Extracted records
____________________

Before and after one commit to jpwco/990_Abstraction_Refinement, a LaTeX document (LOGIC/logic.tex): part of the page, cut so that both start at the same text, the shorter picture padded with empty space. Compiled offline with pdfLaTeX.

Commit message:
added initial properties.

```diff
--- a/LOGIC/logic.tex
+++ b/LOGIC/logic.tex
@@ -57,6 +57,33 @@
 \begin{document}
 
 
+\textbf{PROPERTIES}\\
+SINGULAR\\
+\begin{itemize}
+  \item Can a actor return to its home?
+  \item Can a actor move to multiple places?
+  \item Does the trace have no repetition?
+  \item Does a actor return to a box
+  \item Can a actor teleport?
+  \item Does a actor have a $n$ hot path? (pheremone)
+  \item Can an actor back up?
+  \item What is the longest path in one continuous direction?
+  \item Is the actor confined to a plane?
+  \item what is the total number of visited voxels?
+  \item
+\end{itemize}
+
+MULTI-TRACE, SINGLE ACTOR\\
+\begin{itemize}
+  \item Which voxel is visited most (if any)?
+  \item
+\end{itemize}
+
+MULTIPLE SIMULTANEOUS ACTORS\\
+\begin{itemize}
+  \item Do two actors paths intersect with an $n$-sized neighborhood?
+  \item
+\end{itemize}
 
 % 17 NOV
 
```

____________________

* [WHAT TO DO]: Go through the records above and copy every line with the word "Does".

* [TASK OUTPUT]:
+  \item Does the trace have no repetition?
+  \item Does a actor return to a box
+  \item Does a actor have a $n$ hot path? (pheremone)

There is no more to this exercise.